***** The data

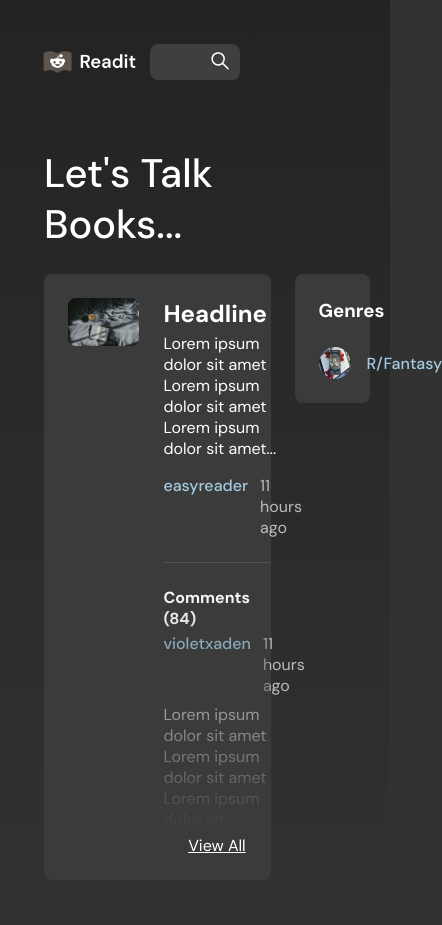
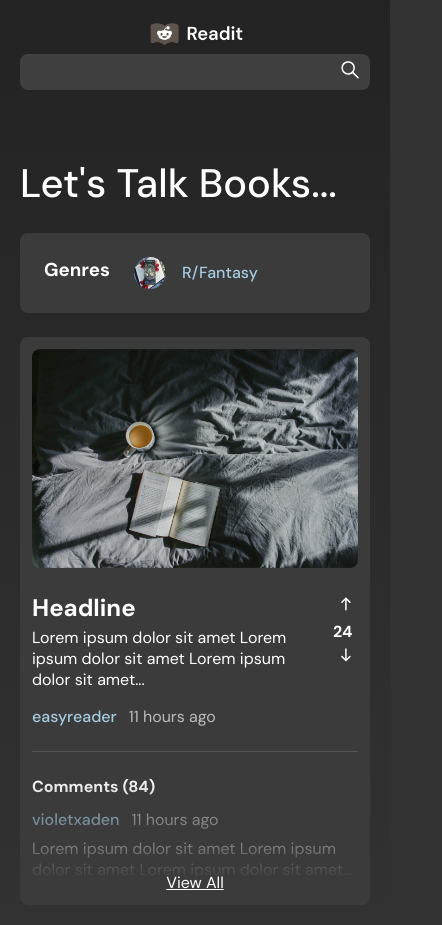
Before and after one commit to designerchloe/readit, a React (Create React App) app: page / in a window 390 px wide. Shown: the whole page, 442 px wide, since content can reach past the window. Built offline with nearby package versions, Linux system fonts and the light colour scheme.

Commit message:
Add state to searchbar

```diff
--- a/src/App.css
+++ b/src/App.css
@@ -47,7 +47,7 @@ body {
   clear: both;
   background: linear-gradient(#232323, #323232);
   width: 100%;
-  padding: 44px;
+  padding: 24px 44px 44px 44px;
   display: flex;
   flex-direction: column;
   gap: 24px;
@@ -78,6 +78,7 @@ body {
   display: flex;
   flex-direction: column;
   width: 60%;
+  justify-content: space-between;
   gap: 24px;
 }
 
@@ -90,6 +91,7 @@ body {
   display: flex;
   flex-direction: column;
   gap: 4px;
+  width: 90%;
 }
 
 .post-metadata {
@@ -141,6 +143,8 @@ button {
   display: flex;
   flex-direction: column;
   align-items: center;
+  min-height: 88px;
+  gap: 8px;
 }
 
 .comment-metadata span.link, .post-metadata span.link, .link {
@@ -216,6 +220,7 @@ button {
 .search-form {
     display: flex;
     width: 30%;
+    min-width: 360px;
 }
 
 nav {
@@ -226,8 +231,69 @@ nav {
 
 .logo {
   position: absolute;
-  top: 48px;
+  top: 28px;
   left: 40px;
   width: 96px;
   height: fit-content;
 }
+
+@media screen and (max-width: 1200px){
+  .content-container {
+    flex-direction: column-reverse;
+  }
+
+  .posts-container {
+    width: 100%;
+  }
+
+  .genres-container {
+    width: 100%;
+    flex-direction: row;
+    overflow: scroll;
+  }
+
+  ::-webkit-scrollbar {
+    display: none;
+  }
+
+  nav {
+    justify-content: space-between;
+  }
+
+  .logo {
+    position: static;
+    width: 96px;
+    height: fit-content;
+  }
+}
+
+@media screen and (max-width: 900px) {
+
+  .page-container {
+    padding: 20px;
+  }
+
+  .post-container {
+    flex-direction: column;
+    padding: 12px;
+  }
+
+  .post-img {
+    width: 100%;
+  }
+
+  .post-main-content-container {
+    width: 100%;
+  }
+}
+
+@media screen and (max-width: 600px) {
+  nav {
+    flex-direction: column;
+    align-items: center;
+  }
+
+  .search-form {
+    min-width: 100%;
+  }
+}
--- a/src/components/searchbar.js
+++ b/src/components/searchbar.js
@@ -1,8 +1,21 @@
+import React, {useState} from 'react';
 
 function Searchbar() {
+    const [term, setTerm] = useState('');
+
+    const handleTermChange = (event) => {
+        setTerm(event.target.value);
+        console.log(term);
+      };
+
+    const search = (event) => {
+        event.preventDefault();
+        console.log('searched!');
+    }
+
     return (
-        <form className="search-form">
-            <input className="search-input" type='text'/>
+        <form className="search-form" onSubmit={search} >
+            <input className="search-input" type='text' onChange={handleTermChange} />
             <button type='submit' >
                 <svg width="24" height="25" viewBox="0 0 24 25" fill="none" xmlns="http://www.w3.org/2000/svg">
                     <path fill-rule="evenodd" clip-rule="evenodd" d="M14.3854 16.154C11.7351 18.2767 7.85569 18.1096 5.3989 15.6529C2.76287 13.0168 2.76287 8.74295 5.3989 6.10691C8.03494 3.47087 12.3088 3.47087 14.9448 6.10691C17.4016 8.56369 17.5687 12.4431 15.446 15.0934L20.6017 20.249C20.8946 20.5419 20.8946 21.0168 20.6017 21.3097C20.3088 21.6026 19.8339 21.6026 19.541 21.3097L14.3854 16.154ZM6.45956 14.5922C4.40931 12.5419 4.40931 9.21782 6.45956 7.16757C8.50982 5.11732 11.8339 5.11732 13.8842 7.16757C15.9329 9.21632 15.9344 12.5371 13.8887 14.5877C13.8872 14.5892 13.8857 14.5907 13.8842 14.5922C13.8827 14.5937 13.8812 14.5952 13.8797 14.5967C11.8291 16.6424 8.50831 16.6409 6.45956 14.5922Z" fill="white"/>
```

**********

Your task - For the string "components", show each line of the entries above where it occurs.

Answer box -
--- a/src/components/searchbar.js
+++ b/src/components/searchbar.js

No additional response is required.